__PROMPT__
Your reply should reproduce all the data below exactly while excluding the pictures.
++++ DATA ++++
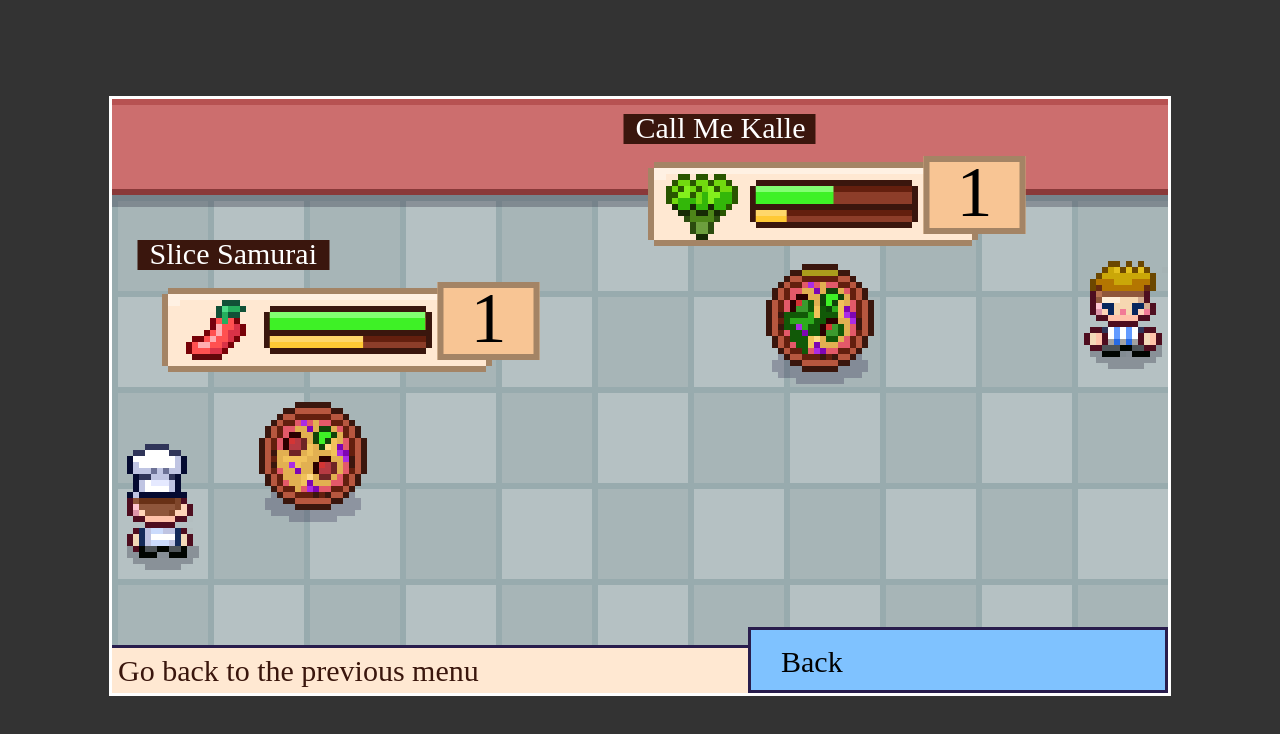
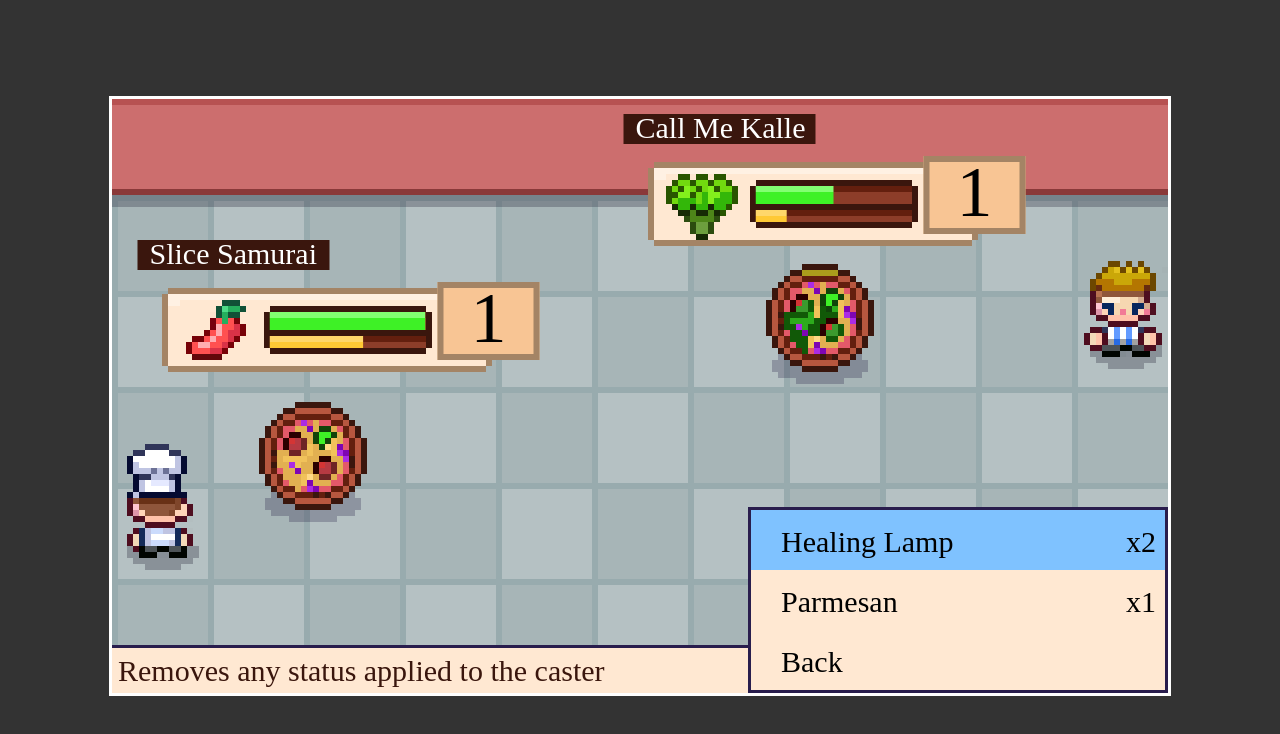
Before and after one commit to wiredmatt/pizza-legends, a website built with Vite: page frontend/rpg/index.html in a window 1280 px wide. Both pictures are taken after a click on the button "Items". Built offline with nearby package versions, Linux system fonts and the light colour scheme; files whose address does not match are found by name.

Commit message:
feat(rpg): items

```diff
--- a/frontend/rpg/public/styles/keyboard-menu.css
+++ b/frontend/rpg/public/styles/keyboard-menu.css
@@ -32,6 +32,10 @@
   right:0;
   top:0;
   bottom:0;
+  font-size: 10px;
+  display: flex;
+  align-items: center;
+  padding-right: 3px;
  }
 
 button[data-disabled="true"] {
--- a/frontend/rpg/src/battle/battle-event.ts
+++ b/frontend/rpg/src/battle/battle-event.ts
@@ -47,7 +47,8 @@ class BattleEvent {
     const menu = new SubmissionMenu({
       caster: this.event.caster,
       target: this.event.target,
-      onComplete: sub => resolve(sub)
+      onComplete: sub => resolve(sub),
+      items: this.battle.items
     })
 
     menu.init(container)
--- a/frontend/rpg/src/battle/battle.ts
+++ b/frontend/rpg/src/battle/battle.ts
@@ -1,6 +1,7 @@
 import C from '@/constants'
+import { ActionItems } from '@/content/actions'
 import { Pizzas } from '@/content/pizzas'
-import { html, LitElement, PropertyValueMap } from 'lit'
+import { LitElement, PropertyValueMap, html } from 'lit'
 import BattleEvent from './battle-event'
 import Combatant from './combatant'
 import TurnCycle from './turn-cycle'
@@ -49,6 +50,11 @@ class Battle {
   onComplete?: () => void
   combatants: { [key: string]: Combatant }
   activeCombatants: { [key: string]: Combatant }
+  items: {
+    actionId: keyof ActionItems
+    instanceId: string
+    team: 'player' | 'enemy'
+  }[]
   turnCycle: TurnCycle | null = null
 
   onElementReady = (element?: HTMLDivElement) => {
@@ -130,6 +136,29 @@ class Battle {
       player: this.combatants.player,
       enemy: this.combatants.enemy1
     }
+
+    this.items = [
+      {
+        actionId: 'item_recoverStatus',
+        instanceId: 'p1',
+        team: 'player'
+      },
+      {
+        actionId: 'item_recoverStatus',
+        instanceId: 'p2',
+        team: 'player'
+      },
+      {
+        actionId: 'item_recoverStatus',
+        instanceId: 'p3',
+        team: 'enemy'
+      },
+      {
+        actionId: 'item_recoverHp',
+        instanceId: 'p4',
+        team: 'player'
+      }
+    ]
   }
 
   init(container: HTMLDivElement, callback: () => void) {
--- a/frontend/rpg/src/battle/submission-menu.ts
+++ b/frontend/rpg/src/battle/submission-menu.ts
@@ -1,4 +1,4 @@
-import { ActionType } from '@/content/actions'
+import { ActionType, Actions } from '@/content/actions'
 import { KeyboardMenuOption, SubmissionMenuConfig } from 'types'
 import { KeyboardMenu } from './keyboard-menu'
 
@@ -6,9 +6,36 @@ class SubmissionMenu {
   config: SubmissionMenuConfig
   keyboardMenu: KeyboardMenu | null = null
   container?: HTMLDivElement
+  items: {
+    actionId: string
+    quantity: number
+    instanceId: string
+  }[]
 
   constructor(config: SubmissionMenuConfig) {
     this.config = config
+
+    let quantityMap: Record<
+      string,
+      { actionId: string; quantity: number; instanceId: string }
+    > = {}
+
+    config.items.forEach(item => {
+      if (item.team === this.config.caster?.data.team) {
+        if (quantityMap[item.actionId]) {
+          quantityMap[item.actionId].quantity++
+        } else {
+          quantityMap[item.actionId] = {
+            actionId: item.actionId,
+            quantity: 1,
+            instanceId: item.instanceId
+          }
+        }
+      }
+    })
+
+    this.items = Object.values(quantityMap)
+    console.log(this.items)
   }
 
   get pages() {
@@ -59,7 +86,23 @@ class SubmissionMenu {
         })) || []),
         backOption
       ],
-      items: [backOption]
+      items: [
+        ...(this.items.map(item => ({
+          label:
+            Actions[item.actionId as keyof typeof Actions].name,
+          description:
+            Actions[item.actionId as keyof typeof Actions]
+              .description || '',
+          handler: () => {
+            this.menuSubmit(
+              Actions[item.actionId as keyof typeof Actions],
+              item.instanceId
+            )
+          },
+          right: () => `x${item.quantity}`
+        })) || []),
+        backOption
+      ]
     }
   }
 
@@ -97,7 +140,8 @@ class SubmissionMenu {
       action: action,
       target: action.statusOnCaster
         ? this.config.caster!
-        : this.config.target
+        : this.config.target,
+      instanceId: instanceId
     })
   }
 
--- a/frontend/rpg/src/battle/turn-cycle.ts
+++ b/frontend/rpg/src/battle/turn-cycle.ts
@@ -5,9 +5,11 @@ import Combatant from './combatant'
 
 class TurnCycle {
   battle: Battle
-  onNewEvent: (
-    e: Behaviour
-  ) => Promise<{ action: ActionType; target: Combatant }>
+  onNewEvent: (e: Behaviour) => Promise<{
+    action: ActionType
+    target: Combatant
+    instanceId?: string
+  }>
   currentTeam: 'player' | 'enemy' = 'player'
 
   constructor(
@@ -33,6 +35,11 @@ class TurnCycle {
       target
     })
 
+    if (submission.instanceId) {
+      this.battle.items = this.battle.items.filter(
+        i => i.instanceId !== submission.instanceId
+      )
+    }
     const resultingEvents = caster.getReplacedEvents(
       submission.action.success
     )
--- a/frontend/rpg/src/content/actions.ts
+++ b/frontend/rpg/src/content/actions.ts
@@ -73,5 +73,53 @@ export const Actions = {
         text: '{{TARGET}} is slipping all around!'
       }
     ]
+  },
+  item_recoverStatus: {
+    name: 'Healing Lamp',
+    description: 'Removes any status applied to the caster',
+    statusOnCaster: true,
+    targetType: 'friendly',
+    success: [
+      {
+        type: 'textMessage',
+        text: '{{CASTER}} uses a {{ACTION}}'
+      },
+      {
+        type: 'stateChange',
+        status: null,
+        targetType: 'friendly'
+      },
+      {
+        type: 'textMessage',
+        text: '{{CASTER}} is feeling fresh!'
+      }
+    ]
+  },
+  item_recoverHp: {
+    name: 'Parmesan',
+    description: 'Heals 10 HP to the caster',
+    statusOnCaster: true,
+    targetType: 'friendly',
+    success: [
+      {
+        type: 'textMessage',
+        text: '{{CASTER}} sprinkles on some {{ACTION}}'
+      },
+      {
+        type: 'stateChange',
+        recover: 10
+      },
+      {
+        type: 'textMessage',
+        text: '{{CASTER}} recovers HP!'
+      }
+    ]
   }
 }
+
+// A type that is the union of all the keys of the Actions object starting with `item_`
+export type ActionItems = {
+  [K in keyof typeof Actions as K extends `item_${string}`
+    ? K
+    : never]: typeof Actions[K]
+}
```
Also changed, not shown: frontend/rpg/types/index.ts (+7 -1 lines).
++++
__EXERCISE RESULT__
Before and after one commit to wiredmatt/pizza-legends, a website built with Vite: page frontend/rpg/index.html in a window 1280 px wide. Both pictures are taken after a click on the button "Items". Built offline with nearby package versions, Linux system fonts and the light colour scheme; files whose address does not match are found by name.

Commit message:
feat(rpg): items

```diff
--- a/frontend/rpg/public/styles/keyboard-menu.css
+++ b/frontend/rpg/public/styles/keyboard-menu.css
@@ -32,6 +32,10 @@
   right:0;
   top:0;
   bottom:0;
+  font-size: 10px;
+  display: flex;
+  align-items: center;
+  padding-right: 3px;
  }
 
 button[data-disabled="true"] {
--- a/frontend/rpg/src/battle/battle-event.ts
+++ b/frontend/rpg/src/battle/battle-event.ts
@@ -47,7 +47,8 @@ class BattleEvent {
     const menu = new SubmissionMenu({
       caster: this.event.caster,
       target: this.event.target,
-      onComplete: sub => resolve(sub)
+      onComplete: sub => resolve(sub),
+      items: this.battle.items
     })
 
     menu.init(container)
--- a/frontend/rpg/src/battle/battle.ts
+++ b/frontend/rpg/src/battle/battle.ts
@@ -1,6 +1,7 @@
 import C from '@/constants'
+import { ActionItems } from '@/content/actions'
 import { Pizzas } from '@/content/pizzas'
-import { html, LitElement, PropertyValueMap } from 'lit'
+import { LitElement, PropertyValueMap, html } from 'lit'
 import BattleEvent from './battle-event'
 import Combatant from './combatant'
 import TurnCycle from './turn-cycle'
@@ -49,6 +50,11 @@ class Battle {
   onComplete?: () => void
   combatants: { [key: string]: Combatant }
   activeCombatants: { [key: string]: Combatant }
+  items: {
+    actionId: keyof ActionItems
+    instanceId: string
+    team: 'player' | 'enemy'
+  }[]
   turnCycle: TurnCycle | null = null
 
   onElementReady = (element?: HTMLDivElement) => {
@@ -130,6 +136,29 @@ class Battle {
       player: this.combatants.player,
       enemy: this.combatants.enemy1
     }
+
+    this.items = [
+      {
+        actionId: 'item_recoverStatus',
+        instanceId: 'p1',
+        team: 'player'
+      },
+      {
+        actionId: 'item_recoverStatus',
+        instanceId: 'p2',
+        team: 'player'
+      },
+      {
+        actionId: 'item_recoverStatus',
+        instanceId: 'p3',
+        team: 'enemy'
+      },
+      {
+        actionId: 'item_recoverHp',
+        instanceId: 'p4',
+        team: 'player'
+      }
+    ]
   }
 
   init(container: HTMLDivElement, callback: () => void) {
--- a/frontend/rpg/src/battle/submission-menu.ts
+++ b/frontend/rpg/src/battle/submission-menu.ts
@@ -1,4 +1,4 @@
-import { ActionType } from '@/content/actions'
+import { ActionType, Actions } from '@/content/actions'
 import { KeyboardMenuOption, SubmissionMenuConfig } from 'types'
 import { KeyboardMenu } from './keyboard-menu'
 
@@ -6,9 +6,36 @@ class SubmissionMenu {
   config: SubmissionMenuConfig
   keyboardMenu: KeyboardMenu | null = null
   container?: HTMLDivElement
+  items: {
+    actionId: string
+    quantity: number
+    instanceId: string
+  }[]
 
   constructor(config: SubmissionMenuConfig) {
     this.config = config
+
+    let quantityMap: Record<
+      string,
+      { actionId: string; quantity: number; instanceId: string }
+    > = {}
+
+    config.items.forEach(item => {
+      if (item.team === this.config.caster?.data.team) {
+        if (quantityMap[item.actionId]) {
+          quantityMap[item.actionId].quantity++
+        } else {
+          quantityMap[item.actionId] = {
+            actionId: item.actionId,
+            quantity: 1,
+            instanceId: item.instanceId
+          }
+        }
+      }
+    })
+
+    this.items = Object.values(quantityMap)
+    console.log(this.items)
   }
 
   get pages() {
@@ -59,7 +86,23 @@ class SubmissionMenu {
         })) || []),
         backOption
       ],
-      items: [backOption]
+      items: [
+        ...(this.items.map(item => ({
+          label:
+            Actions[item.actionId as keyof typeof Actions].name,
+          description:
+            Actions[item.actionId as keyof typeof Actions]
+              .description || '',
+          handler: () => {
+            this.menuSubmit(
+              Actions[item.actionId as keyof typeof Actions],
+              item.instanceId
+            )
+          },
+          right: () => `x${item.quantity}`
+        })) || []),
+        backOption
+      ]
     }
   }
 
@@ -97,7 +140,8 @@ class SubmissionMenu {
       action: action,
       target: action.statusOnCaster
         ? this.config.caster!
-        : this.config.target
+        : this.config.target,
+      instanceId: instanceId
     })
   }
 
--- a/frontend/rpg/src/battle/turn-cycle.ts
+++ b/frontend/rpg/src/battle/turn-cycle.ts
@@ -5,9 +5,11 @@ import Combatant from './combatant'
 
 class TurnCycle {
   battle: Battle
-  onNewEvent: (
-    e: Behaviour
-  ) => Promise<{ action: ActionType; target: Combatant }>
+  onNewEvent: (e: Behaviour) => Promise<{
+    action: ActionType
+    target: Combatant
+    instanceId?: string
+  }>
   currentTeam: 'player' | 'enemy' = 'player'
 
   constructor(
@@ -33,6 +35,11 @@ class TurnCycle {
       target
     })
 
+    if (submission.instanceId) {
+      this.battle.items = this.battle.items.filter(
+        i => i.instanceId !== submission.instanceId
+      )
+    }
     const resultingEvents = caster.getReplacedEvents(
       submission.action.success
     )
--- a/frontend/rpg/src/content/actions.ts
+++ b/frontend/rpg/src/content/actions.ts
@@ -73,5 +73,53 @@ export const Actions = {
         text: '{{TARGET}} is slipping all around!'
       }
     ]
+  },
+  item_recoverStatus: {
+    name: 'Healing Lamp',
+    description: 'Removes any status applied to the caster',
+    statusOnCaster: true,
+    targetType: 'friendly',
+    success: [
+      {
+        type: 'textMessage',
+        text: '{{CASTER}} uses a {{ACTION}}'
+      },
+      {
+        type: 'stateChange',
+        status: null,
+        targetType: 'friendly'
+      },
+      {
+        type: 'textMessage',
+        text: '{{CASTER}} is feeling fresh!'
+      }
+    ]
+  },
+  item_recoverHp: {
+    name: 'Parmesan',
+    description: 'Heals 10 HP to the caster',
+    statusOnCaster: true,
+    targetType: 'friendly',
+    success: [
+      {
+        type: 'textMessage',
+        text: '{{CASTER}} sprinkles on some {{ACTION}}'
+      },
+      {
+        type: 'stateChange',
+        recover: 10
+      },
+      {
+        type: 'textMessage',
+        text: '{{CASTER}} recovers HP!'
+      }
+    ]
   }
 }
+
+// A type that is the union of all the keys of the Actions object starting with `item_`
+export type ActionItems = {
+  [K in keyof typeof Actions as K extends `item_${string}`
+    ? K
+    : never]: typeof Actions[K]
+}
```
Also changed, not shown: frontend/rpg/types/index.ts (+7 -1 lines).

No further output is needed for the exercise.